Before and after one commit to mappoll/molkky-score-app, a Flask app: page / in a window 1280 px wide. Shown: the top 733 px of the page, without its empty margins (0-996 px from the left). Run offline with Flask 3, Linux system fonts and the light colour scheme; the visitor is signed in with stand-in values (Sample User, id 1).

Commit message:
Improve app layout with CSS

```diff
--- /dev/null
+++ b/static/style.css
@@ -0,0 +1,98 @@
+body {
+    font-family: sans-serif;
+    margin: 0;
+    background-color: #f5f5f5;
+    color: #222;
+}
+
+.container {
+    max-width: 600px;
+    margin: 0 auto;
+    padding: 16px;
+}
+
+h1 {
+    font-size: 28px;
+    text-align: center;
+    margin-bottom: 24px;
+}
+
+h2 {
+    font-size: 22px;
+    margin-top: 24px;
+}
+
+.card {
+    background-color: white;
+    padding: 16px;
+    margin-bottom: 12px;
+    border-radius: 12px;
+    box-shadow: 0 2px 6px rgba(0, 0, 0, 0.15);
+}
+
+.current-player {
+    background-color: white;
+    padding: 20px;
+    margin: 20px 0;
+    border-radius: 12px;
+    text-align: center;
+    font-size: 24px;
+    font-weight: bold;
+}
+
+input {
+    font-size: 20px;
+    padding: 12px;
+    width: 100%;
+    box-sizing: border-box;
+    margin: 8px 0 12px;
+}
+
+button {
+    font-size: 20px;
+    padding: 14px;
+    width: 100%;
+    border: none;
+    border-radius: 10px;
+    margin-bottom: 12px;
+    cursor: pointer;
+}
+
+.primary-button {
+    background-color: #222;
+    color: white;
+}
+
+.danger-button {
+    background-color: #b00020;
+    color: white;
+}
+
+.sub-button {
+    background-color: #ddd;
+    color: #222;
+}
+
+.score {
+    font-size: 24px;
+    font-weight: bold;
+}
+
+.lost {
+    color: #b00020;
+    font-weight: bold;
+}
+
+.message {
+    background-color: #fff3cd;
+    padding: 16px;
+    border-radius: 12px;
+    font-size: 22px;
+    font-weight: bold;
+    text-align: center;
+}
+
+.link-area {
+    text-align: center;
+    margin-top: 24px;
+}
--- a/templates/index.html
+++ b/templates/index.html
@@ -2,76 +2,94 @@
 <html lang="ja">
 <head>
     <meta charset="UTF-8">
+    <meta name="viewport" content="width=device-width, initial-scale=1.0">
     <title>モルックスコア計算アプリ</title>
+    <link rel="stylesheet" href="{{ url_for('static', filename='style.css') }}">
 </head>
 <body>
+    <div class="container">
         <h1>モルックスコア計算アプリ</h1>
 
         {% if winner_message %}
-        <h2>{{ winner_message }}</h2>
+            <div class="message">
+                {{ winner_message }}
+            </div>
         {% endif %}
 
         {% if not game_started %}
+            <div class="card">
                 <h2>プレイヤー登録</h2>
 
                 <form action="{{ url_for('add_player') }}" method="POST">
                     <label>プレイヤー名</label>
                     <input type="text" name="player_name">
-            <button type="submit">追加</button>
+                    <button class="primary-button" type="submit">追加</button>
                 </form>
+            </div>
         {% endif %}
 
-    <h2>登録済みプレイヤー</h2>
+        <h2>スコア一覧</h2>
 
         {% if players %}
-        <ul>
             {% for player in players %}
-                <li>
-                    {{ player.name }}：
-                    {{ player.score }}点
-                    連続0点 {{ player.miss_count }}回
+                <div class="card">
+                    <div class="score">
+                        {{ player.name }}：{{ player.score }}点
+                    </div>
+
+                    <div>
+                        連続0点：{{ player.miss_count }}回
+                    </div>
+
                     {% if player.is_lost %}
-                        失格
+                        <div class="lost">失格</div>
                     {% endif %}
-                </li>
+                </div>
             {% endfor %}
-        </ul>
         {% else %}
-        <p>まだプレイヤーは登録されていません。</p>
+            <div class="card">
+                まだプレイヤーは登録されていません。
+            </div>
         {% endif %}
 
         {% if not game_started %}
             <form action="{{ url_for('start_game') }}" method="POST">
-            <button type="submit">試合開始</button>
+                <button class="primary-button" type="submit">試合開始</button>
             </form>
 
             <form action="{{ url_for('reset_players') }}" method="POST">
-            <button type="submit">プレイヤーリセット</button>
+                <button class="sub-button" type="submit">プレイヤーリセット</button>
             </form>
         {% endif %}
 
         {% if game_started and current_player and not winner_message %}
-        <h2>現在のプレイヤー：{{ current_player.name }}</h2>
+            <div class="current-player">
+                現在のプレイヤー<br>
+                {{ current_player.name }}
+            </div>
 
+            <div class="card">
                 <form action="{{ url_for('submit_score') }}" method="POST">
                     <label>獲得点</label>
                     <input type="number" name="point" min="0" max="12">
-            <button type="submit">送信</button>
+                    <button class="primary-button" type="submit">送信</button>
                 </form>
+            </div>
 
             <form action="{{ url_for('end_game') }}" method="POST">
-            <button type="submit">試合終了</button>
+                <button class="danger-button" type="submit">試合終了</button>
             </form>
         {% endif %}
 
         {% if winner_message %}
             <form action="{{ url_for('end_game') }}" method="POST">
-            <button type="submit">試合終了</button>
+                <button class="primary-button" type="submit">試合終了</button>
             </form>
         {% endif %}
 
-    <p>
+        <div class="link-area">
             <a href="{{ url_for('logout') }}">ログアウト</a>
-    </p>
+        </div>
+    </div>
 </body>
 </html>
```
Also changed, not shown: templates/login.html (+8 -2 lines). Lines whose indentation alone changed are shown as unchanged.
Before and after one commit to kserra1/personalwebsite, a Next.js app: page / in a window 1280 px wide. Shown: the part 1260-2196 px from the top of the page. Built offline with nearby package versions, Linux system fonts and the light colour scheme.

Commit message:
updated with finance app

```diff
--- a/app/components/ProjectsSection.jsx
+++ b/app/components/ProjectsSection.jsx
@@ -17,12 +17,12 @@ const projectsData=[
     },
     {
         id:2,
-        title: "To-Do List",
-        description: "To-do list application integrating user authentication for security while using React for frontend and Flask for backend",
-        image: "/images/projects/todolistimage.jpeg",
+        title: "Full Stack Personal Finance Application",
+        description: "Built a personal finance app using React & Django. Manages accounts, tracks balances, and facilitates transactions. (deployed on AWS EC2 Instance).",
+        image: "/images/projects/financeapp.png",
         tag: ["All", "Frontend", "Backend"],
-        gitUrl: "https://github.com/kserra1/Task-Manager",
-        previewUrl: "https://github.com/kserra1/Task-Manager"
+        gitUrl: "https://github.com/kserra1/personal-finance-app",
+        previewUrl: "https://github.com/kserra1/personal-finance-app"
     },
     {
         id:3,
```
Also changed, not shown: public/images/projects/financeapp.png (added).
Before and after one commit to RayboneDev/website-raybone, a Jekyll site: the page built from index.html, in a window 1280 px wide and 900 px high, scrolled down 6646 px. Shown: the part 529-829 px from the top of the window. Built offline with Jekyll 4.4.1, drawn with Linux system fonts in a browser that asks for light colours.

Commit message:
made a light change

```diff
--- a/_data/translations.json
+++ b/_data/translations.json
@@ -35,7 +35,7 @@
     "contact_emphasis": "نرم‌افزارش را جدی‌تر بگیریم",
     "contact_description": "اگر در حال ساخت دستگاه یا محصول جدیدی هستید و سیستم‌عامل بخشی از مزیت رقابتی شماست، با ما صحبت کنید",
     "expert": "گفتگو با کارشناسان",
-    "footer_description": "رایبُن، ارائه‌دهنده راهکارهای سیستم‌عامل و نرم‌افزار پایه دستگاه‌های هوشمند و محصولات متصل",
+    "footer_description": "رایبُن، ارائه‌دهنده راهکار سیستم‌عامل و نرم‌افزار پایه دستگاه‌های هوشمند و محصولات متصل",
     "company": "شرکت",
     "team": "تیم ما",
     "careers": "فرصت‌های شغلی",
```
++++++++++
● TASK DETAILS
Please copy every line of the data that carries the string "background".

● SOLUTION FOR THIS PROBLEM
+    background-color: #f5f5f5;
+    background-color: white;
+    background-color: white;
+    background-color: #222;
+    background-color: #b00020;
+    background-color: #ddd;
+    background-color: #fff3cd;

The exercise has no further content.